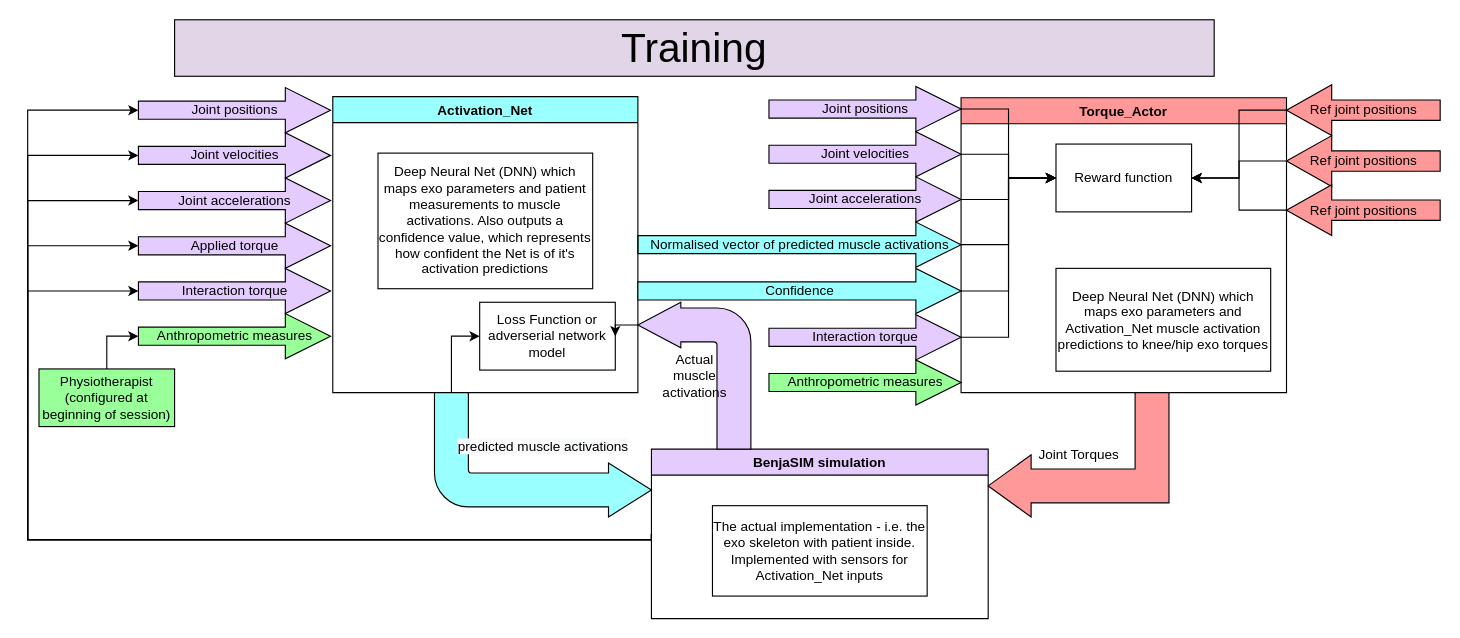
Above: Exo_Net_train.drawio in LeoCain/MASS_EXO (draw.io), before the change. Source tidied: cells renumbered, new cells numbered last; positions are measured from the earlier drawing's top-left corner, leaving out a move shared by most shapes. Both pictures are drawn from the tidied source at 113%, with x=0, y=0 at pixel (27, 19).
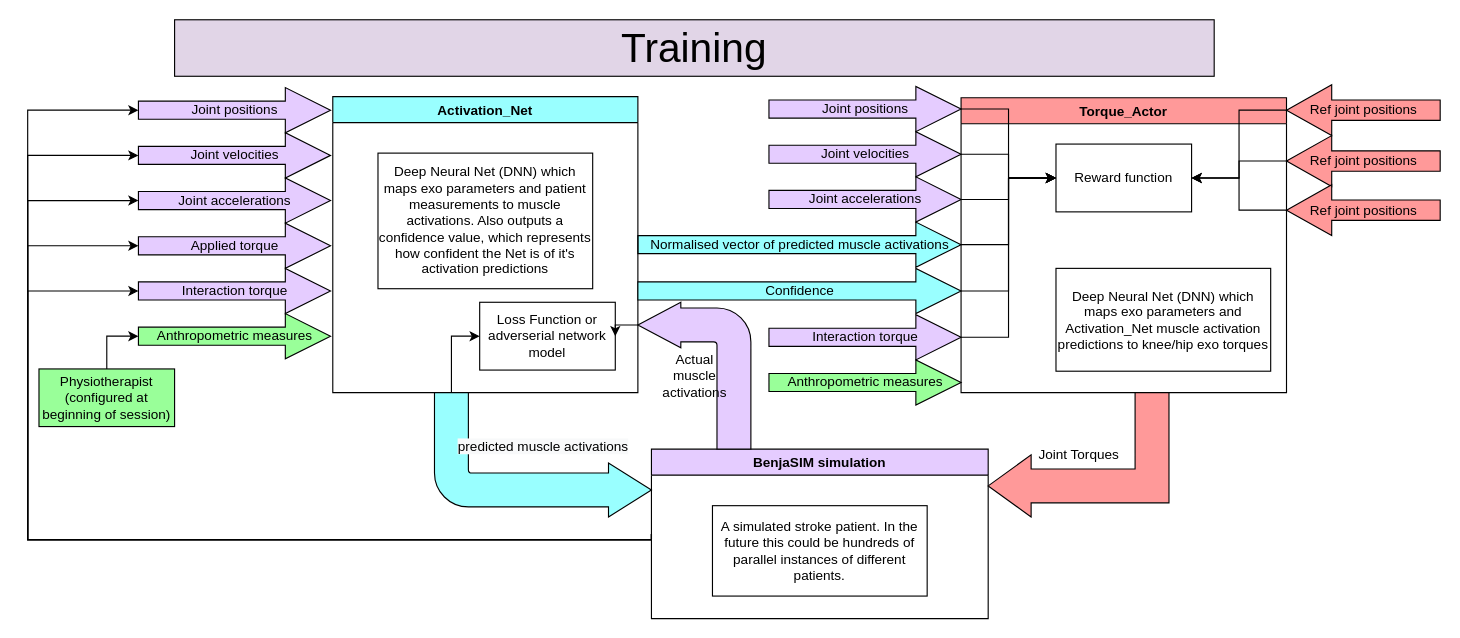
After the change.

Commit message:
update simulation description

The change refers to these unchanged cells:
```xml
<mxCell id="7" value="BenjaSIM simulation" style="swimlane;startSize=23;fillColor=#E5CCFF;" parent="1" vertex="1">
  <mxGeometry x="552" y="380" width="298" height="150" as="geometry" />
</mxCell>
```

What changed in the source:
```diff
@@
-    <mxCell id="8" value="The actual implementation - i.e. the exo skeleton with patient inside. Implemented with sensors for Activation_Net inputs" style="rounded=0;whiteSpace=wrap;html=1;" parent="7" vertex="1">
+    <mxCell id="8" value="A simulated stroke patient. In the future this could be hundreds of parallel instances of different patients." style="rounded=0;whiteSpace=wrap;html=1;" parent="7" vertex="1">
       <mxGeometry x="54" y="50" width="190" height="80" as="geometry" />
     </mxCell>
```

...

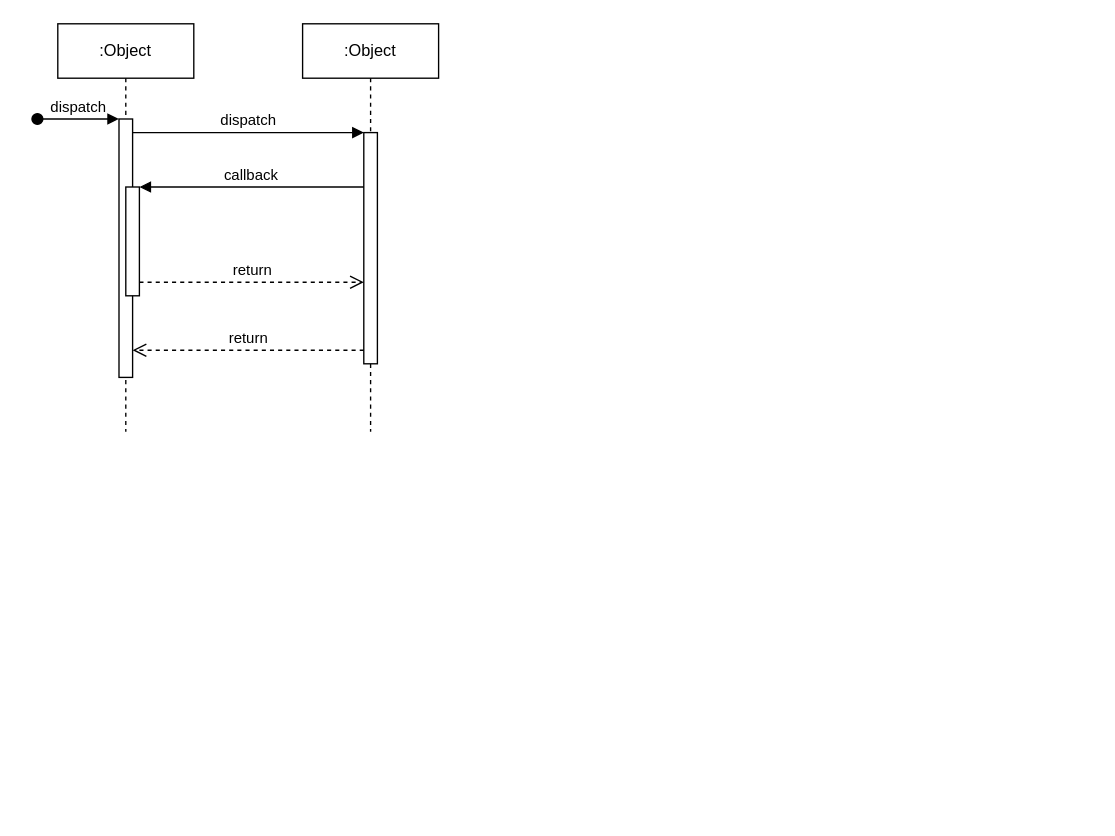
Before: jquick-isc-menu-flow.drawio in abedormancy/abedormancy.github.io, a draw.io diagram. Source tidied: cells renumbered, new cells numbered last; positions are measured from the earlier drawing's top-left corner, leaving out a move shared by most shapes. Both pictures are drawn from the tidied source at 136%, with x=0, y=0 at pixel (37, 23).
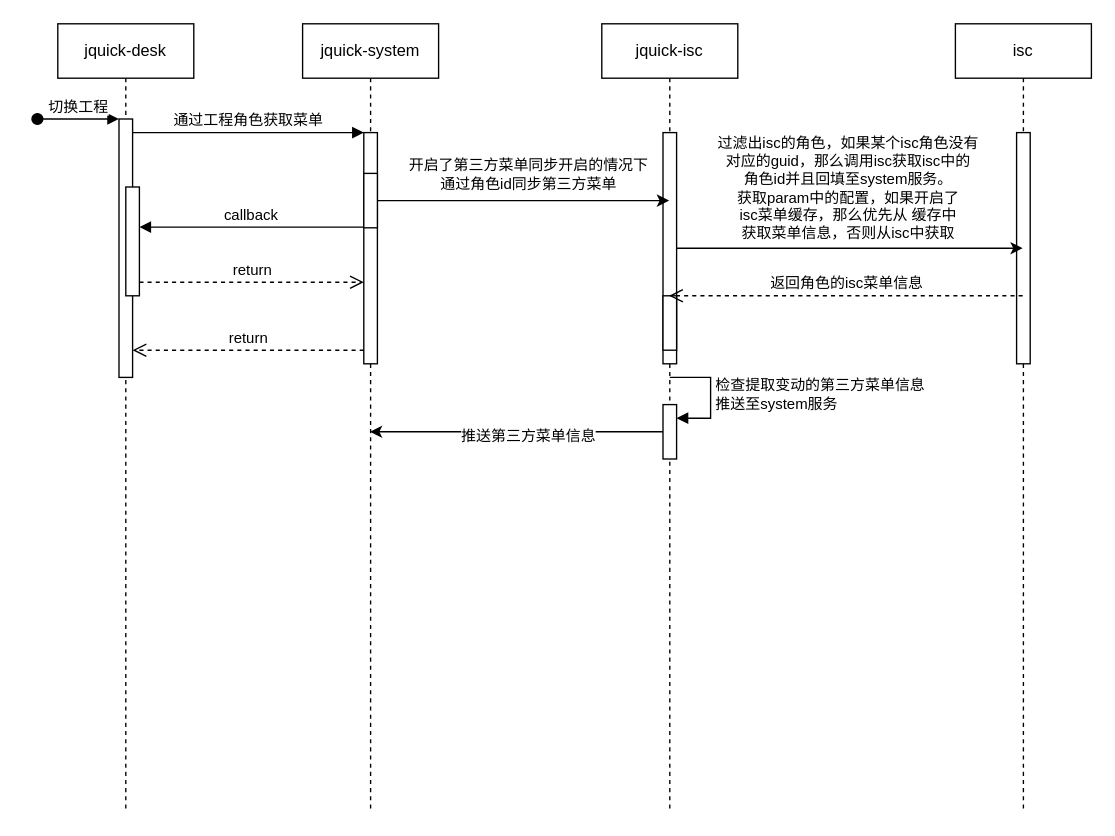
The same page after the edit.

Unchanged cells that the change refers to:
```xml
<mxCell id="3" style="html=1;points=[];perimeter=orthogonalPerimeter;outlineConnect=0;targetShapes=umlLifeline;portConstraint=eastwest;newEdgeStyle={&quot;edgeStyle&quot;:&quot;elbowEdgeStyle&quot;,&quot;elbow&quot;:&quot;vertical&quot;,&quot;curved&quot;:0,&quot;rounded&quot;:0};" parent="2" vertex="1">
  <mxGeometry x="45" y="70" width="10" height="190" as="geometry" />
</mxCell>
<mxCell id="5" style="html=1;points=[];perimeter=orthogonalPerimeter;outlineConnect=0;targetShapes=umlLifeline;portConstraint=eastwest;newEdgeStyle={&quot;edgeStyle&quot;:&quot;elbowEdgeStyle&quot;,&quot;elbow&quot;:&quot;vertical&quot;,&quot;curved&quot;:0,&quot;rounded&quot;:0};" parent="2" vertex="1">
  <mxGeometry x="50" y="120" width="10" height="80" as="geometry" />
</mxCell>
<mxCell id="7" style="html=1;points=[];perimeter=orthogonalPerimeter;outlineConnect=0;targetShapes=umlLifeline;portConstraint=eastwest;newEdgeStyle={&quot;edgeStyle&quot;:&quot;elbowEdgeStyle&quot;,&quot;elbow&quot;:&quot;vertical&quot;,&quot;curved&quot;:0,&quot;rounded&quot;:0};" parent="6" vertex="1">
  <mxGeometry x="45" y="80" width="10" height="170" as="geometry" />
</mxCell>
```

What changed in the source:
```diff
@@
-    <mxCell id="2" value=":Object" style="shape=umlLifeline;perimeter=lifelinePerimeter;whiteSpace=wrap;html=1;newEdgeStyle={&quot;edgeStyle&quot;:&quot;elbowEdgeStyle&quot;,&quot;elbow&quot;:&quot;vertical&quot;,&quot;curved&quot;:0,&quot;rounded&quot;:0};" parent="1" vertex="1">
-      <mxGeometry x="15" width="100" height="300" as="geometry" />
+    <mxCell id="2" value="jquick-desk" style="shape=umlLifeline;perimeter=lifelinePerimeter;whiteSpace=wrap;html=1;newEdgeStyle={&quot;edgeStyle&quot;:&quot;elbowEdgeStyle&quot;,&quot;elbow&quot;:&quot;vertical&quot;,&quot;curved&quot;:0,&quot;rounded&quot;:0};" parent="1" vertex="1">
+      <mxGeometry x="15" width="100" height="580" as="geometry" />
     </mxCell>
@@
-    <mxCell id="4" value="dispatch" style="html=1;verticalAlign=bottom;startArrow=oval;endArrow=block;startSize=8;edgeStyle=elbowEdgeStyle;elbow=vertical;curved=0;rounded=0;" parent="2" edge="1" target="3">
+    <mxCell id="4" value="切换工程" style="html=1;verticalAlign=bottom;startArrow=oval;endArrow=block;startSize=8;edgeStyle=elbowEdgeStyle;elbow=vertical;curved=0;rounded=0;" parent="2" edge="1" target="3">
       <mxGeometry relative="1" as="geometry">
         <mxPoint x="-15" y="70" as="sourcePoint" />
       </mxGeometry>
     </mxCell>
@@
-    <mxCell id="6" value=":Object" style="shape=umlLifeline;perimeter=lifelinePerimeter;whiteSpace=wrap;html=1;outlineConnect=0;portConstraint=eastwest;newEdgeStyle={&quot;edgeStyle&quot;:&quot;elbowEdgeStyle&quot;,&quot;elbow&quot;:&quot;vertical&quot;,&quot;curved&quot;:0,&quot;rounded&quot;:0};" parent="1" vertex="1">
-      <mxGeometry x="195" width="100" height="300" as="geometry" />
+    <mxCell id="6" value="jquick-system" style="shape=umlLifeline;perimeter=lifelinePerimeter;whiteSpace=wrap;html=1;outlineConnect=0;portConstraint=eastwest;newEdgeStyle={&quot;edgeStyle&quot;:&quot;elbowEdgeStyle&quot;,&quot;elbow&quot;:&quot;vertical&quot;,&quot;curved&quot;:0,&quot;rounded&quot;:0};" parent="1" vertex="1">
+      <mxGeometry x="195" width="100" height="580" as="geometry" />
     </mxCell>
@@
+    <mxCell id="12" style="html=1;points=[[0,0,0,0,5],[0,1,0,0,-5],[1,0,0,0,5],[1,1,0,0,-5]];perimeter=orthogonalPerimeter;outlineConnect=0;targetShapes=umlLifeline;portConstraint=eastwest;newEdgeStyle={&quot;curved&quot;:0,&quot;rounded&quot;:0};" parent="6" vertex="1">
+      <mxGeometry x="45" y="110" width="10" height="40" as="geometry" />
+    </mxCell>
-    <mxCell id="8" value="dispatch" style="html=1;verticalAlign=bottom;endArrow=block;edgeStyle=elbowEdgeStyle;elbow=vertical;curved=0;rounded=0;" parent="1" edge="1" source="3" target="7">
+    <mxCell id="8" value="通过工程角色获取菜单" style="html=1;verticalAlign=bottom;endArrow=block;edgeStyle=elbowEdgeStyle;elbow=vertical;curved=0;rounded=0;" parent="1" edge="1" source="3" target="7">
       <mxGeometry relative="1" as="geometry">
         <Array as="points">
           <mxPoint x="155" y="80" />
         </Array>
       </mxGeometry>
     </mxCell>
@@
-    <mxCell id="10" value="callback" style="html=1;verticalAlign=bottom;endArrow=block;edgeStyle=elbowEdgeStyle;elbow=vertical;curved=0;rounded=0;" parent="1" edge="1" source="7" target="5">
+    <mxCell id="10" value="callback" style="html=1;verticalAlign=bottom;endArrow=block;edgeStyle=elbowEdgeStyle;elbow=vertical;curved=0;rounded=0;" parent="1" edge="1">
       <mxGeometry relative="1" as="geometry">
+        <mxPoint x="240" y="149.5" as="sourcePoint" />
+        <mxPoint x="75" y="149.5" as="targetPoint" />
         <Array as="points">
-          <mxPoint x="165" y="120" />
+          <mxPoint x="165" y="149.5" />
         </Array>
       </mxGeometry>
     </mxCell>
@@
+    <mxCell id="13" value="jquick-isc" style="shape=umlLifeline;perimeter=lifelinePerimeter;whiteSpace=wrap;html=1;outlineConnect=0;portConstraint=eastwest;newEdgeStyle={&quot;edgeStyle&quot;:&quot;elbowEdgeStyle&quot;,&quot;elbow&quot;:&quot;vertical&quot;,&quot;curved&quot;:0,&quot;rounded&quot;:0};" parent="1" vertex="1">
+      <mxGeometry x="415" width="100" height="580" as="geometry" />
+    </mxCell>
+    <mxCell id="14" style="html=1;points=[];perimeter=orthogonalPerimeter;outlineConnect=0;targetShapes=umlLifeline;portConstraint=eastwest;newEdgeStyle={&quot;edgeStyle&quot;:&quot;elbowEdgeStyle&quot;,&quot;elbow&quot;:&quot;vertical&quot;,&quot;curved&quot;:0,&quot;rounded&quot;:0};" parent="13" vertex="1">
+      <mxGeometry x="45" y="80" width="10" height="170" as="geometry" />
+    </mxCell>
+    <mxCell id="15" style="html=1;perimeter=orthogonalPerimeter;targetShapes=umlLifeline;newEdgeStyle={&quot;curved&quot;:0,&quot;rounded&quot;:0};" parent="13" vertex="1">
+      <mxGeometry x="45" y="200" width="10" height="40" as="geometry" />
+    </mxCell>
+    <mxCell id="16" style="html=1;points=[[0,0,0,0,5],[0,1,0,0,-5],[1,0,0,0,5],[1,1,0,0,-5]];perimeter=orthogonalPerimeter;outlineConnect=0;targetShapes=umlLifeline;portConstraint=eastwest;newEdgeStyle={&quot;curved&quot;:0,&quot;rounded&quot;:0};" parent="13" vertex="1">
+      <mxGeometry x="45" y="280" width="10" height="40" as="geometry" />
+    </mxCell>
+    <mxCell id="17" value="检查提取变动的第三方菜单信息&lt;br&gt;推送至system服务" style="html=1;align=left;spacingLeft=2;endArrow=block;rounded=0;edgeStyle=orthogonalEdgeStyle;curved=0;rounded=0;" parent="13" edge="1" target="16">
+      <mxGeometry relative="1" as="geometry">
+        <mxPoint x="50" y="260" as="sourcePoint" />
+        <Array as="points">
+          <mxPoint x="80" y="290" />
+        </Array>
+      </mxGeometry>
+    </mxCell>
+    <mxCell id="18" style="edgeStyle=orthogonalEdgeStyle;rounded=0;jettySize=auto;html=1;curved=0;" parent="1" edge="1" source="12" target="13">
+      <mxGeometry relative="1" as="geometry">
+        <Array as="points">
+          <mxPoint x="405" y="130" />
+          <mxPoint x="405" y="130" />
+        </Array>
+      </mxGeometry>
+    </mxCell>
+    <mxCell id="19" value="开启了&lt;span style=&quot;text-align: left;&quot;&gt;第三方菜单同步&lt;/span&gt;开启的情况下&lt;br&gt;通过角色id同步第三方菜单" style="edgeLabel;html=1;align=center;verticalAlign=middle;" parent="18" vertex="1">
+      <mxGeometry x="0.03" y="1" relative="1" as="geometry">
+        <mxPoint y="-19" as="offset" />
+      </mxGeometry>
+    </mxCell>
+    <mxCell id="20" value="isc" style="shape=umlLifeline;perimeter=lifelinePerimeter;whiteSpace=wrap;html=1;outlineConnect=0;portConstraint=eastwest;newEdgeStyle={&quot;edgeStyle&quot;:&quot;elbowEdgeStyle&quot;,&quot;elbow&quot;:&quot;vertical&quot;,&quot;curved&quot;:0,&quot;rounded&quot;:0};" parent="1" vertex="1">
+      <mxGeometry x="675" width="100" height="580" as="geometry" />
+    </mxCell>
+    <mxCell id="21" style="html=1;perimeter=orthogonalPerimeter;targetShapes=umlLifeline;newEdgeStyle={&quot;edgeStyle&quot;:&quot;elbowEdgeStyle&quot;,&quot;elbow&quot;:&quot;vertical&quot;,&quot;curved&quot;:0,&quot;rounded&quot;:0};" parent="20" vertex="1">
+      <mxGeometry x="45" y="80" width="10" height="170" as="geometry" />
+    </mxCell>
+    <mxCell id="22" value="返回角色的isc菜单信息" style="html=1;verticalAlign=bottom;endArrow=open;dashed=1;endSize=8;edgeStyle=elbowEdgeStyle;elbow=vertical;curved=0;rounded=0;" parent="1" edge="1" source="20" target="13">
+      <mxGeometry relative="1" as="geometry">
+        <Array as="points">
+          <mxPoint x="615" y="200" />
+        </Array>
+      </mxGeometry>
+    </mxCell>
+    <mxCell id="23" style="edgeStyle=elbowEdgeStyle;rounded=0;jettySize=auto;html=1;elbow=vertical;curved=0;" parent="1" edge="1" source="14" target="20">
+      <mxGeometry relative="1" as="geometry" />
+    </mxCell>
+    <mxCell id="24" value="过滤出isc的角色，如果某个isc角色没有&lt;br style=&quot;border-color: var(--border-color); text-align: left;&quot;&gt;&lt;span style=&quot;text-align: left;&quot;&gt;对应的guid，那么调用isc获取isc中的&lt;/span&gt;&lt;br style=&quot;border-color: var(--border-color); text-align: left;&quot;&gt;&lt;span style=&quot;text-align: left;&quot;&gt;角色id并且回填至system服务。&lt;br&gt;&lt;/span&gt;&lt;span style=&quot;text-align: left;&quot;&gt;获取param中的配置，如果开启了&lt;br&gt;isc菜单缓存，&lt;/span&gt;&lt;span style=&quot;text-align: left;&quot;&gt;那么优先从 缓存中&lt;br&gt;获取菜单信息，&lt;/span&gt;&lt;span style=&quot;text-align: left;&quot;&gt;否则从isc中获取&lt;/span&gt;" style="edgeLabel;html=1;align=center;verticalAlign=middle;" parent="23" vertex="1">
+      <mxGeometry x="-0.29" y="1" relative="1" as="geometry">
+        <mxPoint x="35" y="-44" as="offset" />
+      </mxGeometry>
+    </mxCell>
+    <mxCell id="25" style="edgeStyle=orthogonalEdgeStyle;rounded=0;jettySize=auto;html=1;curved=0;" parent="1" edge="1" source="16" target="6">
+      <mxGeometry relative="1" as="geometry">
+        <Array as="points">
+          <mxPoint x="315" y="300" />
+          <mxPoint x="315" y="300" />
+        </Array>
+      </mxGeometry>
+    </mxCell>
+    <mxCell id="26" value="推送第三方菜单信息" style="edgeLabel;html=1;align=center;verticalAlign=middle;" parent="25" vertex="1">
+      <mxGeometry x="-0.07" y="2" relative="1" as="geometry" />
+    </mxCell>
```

• **Aim of the exercise**
Filter the records above and return every line that holds the word "with".

• **Solved problem**
Above: Exo_Net_train.drawio in LeoCain/MASS_EXO (draw.io), before the change. Source tidied: cells renumbered, new cells numbered last; positions are measured from the earlier drawing's top-left corner, leaving out a move shared by most shapes. Both pictures are drawn from the tidied source at 113%, with x=0, y=0 at pixel (27, 19).
-    <mxCell id="8" value="The actual implementation - i.e. the exo skeleton with patient inside. Implemented with sensors for Activation_Net inputs" style="rounded=0;whiteSpace=wrap;html=1;" parent="7" vertex="1">
Before: jquick-isc-menu-flow.drawio in abedormancy/abedormancy.github.io, a draw.io diagram. Source tidied: cells renumbered, new cells numbered last; positions are measured from the earlier drawing's top-left corner, leaving out a move shared by most shapes. Both pictures are drawn from the tidied source at 136%, with x=0, y=0 at pixel (37, 23).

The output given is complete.